● THE PROBLEM
State how many lines of the records below contain the word "initFireflies", giving the number and nothing else.

● MATERIAL SHOWN
== Segment start ==

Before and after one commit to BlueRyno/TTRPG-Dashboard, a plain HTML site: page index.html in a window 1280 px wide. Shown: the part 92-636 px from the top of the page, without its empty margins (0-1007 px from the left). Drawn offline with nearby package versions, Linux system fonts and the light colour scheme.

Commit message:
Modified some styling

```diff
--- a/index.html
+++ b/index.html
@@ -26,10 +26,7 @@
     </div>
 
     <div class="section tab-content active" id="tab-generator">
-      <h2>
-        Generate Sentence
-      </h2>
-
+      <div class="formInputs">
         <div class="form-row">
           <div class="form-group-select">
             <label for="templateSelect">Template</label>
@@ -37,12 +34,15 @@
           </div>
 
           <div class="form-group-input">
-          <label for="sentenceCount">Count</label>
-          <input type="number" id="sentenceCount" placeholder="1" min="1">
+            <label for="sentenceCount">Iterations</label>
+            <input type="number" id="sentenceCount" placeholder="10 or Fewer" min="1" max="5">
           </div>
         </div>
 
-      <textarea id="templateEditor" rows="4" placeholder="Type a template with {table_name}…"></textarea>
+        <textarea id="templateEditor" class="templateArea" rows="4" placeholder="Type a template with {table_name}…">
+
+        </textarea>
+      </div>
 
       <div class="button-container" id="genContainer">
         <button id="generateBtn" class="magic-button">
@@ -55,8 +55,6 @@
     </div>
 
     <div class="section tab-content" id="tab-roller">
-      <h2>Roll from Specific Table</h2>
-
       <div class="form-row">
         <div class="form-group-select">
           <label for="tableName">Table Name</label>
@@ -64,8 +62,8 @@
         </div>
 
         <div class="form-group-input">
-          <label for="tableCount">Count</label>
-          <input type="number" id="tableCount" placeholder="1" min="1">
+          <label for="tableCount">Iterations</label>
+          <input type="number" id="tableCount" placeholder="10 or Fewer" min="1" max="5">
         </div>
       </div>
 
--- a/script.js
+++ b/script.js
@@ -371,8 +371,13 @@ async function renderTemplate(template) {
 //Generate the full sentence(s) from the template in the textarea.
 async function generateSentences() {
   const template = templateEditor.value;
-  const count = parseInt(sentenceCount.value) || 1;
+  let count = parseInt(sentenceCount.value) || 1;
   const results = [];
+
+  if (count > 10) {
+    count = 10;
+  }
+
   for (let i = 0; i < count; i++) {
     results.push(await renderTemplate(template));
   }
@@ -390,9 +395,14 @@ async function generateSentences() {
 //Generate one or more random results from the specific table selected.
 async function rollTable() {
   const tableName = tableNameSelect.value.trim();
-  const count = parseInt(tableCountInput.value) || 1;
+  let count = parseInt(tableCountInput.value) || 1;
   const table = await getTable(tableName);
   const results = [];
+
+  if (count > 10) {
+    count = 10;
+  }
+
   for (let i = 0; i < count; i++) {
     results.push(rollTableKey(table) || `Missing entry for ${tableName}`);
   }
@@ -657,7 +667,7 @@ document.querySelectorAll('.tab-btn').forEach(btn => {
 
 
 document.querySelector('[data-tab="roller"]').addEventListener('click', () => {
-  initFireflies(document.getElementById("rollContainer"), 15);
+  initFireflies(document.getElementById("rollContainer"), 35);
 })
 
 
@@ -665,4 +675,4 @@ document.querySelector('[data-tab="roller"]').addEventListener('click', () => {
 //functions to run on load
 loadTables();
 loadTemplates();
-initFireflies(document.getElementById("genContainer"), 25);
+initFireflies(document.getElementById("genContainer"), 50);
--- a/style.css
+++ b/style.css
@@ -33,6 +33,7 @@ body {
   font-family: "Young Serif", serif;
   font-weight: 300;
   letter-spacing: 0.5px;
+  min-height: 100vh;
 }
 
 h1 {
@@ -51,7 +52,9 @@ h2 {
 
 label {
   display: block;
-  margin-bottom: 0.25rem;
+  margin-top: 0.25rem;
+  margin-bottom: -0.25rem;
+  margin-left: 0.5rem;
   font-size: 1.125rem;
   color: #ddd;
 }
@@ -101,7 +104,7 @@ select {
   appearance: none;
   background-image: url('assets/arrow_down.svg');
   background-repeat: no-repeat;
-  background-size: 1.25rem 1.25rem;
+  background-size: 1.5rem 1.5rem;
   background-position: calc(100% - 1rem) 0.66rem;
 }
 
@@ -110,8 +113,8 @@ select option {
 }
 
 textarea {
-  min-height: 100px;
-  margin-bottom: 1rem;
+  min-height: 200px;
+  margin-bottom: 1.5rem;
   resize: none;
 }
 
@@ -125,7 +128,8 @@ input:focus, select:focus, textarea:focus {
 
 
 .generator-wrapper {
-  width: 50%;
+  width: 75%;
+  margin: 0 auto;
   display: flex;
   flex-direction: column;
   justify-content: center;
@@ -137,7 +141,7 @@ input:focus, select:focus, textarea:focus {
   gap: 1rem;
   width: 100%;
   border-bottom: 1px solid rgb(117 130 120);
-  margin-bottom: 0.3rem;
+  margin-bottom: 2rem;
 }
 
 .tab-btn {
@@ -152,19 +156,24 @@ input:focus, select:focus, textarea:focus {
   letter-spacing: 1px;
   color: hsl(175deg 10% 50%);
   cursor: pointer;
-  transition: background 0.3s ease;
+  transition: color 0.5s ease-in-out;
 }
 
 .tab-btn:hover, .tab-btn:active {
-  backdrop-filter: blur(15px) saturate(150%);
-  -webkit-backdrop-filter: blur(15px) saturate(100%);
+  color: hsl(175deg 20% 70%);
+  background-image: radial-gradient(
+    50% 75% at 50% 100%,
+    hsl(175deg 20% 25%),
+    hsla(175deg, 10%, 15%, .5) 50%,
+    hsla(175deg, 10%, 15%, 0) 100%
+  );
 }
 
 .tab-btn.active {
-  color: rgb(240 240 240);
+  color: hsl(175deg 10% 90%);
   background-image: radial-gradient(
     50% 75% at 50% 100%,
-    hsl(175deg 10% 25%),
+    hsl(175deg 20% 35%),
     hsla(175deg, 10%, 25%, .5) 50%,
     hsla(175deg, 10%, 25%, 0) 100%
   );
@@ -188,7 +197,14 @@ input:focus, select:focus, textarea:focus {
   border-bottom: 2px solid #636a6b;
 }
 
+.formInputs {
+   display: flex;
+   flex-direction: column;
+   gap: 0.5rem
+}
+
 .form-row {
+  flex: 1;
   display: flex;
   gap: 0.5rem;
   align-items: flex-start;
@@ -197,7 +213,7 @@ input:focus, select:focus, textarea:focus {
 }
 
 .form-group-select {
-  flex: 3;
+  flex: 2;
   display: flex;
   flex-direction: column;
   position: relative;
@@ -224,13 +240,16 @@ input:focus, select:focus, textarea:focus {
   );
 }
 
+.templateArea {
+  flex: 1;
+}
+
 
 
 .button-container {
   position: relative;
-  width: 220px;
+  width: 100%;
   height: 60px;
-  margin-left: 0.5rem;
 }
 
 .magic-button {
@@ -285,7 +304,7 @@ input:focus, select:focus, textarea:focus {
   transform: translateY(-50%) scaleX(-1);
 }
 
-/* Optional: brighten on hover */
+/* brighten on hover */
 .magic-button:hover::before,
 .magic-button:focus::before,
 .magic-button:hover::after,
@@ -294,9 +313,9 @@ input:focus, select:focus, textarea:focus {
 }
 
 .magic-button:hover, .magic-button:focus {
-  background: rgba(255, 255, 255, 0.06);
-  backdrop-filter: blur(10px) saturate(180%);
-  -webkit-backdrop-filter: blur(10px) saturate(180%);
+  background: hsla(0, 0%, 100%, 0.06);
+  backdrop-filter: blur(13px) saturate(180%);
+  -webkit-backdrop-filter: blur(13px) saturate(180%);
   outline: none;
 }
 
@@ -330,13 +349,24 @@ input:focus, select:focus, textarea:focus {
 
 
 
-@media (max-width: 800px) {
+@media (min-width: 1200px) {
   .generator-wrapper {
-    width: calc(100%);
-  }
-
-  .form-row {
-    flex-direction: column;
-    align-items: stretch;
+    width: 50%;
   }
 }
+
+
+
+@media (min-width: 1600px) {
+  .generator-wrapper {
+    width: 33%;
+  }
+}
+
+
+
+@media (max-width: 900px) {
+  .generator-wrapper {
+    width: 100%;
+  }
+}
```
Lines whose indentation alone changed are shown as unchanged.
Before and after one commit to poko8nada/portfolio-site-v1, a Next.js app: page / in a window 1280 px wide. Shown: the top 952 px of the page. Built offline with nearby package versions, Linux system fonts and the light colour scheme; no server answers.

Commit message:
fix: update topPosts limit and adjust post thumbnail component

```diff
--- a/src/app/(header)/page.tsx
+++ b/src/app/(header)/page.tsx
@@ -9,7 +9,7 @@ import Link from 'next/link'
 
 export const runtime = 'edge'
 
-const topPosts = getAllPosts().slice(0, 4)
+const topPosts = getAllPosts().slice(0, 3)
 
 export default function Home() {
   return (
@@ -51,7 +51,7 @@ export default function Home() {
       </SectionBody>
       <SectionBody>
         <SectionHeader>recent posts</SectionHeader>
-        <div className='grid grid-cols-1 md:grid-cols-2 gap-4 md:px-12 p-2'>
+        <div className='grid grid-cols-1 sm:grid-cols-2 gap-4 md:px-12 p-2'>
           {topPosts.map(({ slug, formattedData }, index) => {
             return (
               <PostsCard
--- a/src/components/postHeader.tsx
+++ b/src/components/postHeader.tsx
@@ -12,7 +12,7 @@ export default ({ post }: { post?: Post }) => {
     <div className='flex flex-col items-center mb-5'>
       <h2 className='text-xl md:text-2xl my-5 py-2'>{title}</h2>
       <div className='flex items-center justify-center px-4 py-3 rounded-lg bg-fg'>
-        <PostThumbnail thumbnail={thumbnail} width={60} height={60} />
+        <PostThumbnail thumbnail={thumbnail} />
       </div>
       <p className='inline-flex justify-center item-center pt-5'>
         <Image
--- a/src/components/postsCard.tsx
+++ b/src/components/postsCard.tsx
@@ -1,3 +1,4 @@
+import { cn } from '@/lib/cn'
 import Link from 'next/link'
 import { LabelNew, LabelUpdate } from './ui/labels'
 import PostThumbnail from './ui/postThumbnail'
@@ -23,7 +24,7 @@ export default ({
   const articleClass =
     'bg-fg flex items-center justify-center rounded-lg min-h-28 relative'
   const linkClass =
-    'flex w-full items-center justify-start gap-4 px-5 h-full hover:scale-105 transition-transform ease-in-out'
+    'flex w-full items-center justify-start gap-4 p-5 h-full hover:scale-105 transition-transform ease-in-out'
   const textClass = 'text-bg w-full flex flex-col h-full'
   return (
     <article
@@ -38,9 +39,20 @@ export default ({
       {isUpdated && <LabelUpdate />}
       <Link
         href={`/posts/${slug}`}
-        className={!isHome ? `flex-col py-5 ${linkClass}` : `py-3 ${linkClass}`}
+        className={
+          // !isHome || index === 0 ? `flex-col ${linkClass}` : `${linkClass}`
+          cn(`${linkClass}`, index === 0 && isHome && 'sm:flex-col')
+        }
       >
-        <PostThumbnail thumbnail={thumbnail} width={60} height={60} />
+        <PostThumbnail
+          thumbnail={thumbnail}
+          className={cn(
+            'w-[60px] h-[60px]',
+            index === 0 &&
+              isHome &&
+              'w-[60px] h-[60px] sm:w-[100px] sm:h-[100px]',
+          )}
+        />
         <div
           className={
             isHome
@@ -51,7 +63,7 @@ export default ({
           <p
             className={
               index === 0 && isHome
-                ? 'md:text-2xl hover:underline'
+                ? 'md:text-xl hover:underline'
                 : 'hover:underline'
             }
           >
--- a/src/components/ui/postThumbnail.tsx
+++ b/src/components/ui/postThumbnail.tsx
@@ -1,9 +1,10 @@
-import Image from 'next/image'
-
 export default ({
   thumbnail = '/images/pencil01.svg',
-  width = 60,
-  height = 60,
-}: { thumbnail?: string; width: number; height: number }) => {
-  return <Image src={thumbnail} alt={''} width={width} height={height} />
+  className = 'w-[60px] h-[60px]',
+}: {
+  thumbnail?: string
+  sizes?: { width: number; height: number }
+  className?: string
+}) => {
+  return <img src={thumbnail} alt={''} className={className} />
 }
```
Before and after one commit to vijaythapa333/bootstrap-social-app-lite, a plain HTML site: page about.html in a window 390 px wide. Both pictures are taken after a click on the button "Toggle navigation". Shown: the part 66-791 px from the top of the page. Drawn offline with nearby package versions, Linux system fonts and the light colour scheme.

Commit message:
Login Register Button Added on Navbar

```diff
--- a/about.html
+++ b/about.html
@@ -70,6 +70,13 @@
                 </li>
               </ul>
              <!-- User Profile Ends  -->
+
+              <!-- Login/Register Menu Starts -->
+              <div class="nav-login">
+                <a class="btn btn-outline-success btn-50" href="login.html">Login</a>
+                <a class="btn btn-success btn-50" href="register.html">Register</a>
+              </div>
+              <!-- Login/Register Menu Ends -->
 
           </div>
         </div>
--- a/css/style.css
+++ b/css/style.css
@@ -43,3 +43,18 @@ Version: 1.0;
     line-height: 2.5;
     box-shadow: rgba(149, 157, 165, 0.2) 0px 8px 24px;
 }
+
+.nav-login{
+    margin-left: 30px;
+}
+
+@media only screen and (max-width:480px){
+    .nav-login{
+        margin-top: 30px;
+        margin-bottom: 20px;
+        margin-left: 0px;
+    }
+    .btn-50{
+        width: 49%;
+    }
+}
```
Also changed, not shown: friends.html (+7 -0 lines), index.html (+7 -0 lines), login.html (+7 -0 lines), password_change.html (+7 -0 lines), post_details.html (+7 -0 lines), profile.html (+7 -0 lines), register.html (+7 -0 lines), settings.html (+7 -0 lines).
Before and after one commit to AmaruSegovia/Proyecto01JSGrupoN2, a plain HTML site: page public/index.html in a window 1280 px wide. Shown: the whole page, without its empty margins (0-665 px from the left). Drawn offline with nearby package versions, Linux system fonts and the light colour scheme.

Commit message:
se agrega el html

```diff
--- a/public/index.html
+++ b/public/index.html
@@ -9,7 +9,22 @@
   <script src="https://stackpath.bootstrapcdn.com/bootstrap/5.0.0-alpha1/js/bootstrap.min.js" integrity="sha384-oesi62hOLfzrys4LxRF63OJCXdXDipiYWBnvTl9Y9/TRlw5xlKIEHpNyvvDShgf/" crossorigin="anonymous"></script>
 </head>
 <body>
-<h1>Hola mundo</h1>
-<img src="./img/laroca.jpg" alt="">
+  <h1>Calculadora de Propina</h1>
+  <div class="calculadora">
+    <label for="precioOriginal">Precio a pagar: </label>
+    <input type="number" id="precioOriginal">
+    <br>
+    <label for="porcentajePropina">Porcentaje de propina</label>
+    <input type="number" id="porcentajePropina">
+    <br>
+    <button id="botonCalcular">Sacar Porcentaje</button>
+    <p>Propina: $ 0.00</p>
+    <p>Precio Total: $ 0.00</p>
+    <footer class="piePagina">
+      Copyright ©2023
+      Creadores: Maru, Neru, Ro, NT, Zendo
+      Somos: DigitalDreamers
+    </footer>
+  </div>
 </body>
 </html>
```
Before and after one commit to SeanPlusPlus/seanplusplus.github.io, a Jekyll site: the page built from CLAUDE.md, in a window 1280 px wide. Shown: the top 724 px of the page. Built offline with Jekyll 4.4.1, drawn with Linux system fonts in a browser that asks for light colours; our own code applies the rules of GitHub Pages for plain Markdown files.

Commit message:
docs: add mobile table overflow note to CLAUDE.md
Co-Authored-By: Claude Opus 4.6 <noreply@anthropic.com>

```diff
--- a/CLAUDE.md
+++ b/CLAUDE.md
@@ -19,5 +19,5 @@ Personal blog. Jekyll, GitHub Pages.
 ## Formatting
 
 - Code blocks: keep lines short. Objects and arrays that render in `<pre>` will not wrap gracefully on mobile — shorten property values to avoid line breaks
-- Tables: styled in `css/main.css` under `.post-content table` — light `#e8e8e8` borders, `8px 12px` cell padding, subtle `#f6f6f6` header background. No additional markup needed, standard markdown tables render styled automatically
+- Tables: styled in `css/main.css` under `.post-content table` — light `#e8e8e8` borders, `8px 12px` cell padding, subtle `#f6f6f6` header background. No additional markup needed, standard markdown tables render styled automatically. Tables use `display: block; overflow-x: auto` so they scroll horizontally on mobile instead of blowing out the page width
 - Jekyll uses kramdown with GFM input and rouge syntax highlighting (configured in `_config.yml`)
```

== Segment end ==

● SOLUTION
4